That 1st night was hard. I was still super drugged and drowsy and your dad super tired, so you spent sometime in the nursery that night. They removed my magnesium meds the next day and moved us to the recovery wing of the hospital. I instantly started feeling better after I could brush my teeth and get a shower.
OVER THE NEXT FEW DAYS
In total, we spent 2 nights in the L&D wing and 2 nights in the recovery wing. We had several visitors of family and friends. We dressed you up and put little bows and tutus on you, we paraded you around the hospital in your little clear rolly bassinet. Your daddy went back to work on Friday, and your Grammy stayed the final night in the hospital with us. You were doing great, besides a little jaundice and being tiny. The doctors were waiting on me and my blood pressure to level out before they released us. I was tired but my spirits were up and I was making jokes with the nurses, which helped get us out of there. I was finally released Saturday around 7ish.
Grammy drove us home on Saturday, December 3rd in a rainstorm, at night, while she was drowsy and her hand was stuck in a bag of granola. Also there is pizza, a shortage of lettuce at Wal-Mart, and a woman dressed all in black holding a black umbrella screaming “Sh*t”. But THAT is another story.
Since that day I have learned SO MUCH about being a mom. I gave you your 1st bath wrong and the tub collapsed on you. I put mine/your first diaper on backwards. When you finally got the hang of breast-feeding I cried audibly cause I had never been so proud of a 5lb human before. Generally your daddy and me nicknamed you our “trial-and-error baby”, we are still figuring it out everyday.

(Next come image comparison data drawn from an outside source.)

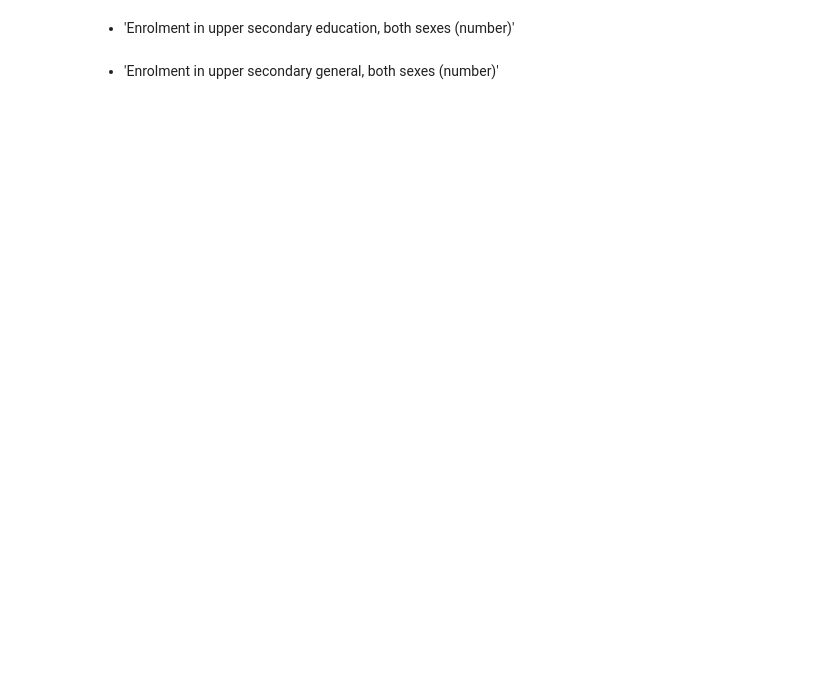
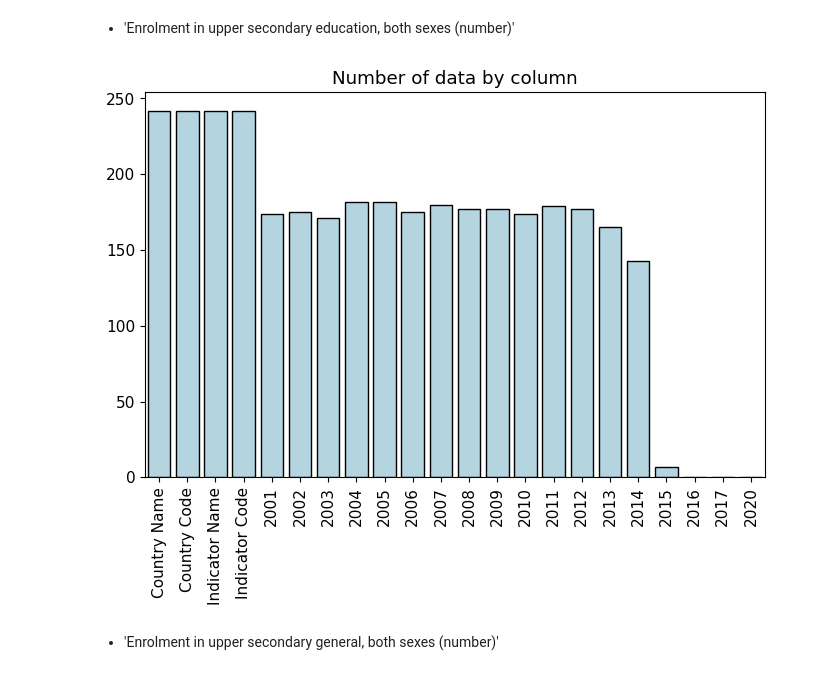
Before and after one commit to Zriple-Drison/Projet-2, a Jupyter notebook: Projet 2.ipynb, the cells around one changed output. Cells and saved outputs as stored; diff of their text form; code cells hidden in the pictures; blank space fills up the shorter version.

```diff
--- a/Projet 2.ipynb
+++ b/Projet 2.ipynb
@@ -450,4 +427,8 @@ value_count('IT.NET.USER.P2')
 # %% [markdown]
 - 'Enrolment in upper secondary education, both sexes (number)'
+# %%
+value_count('UIS.E.3')
+# %% [output]
+[figure, added]
 # %% [markdown]
 - 'Enrolment in upper secondary general, both sexes (number)'
```
Also changed, not shown: parts of 30 cells of this notebook.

Thank you so much for being a good baby.
I love you so much, you won’t understand how much until you have a baby one day. Trust me I love YOU the most.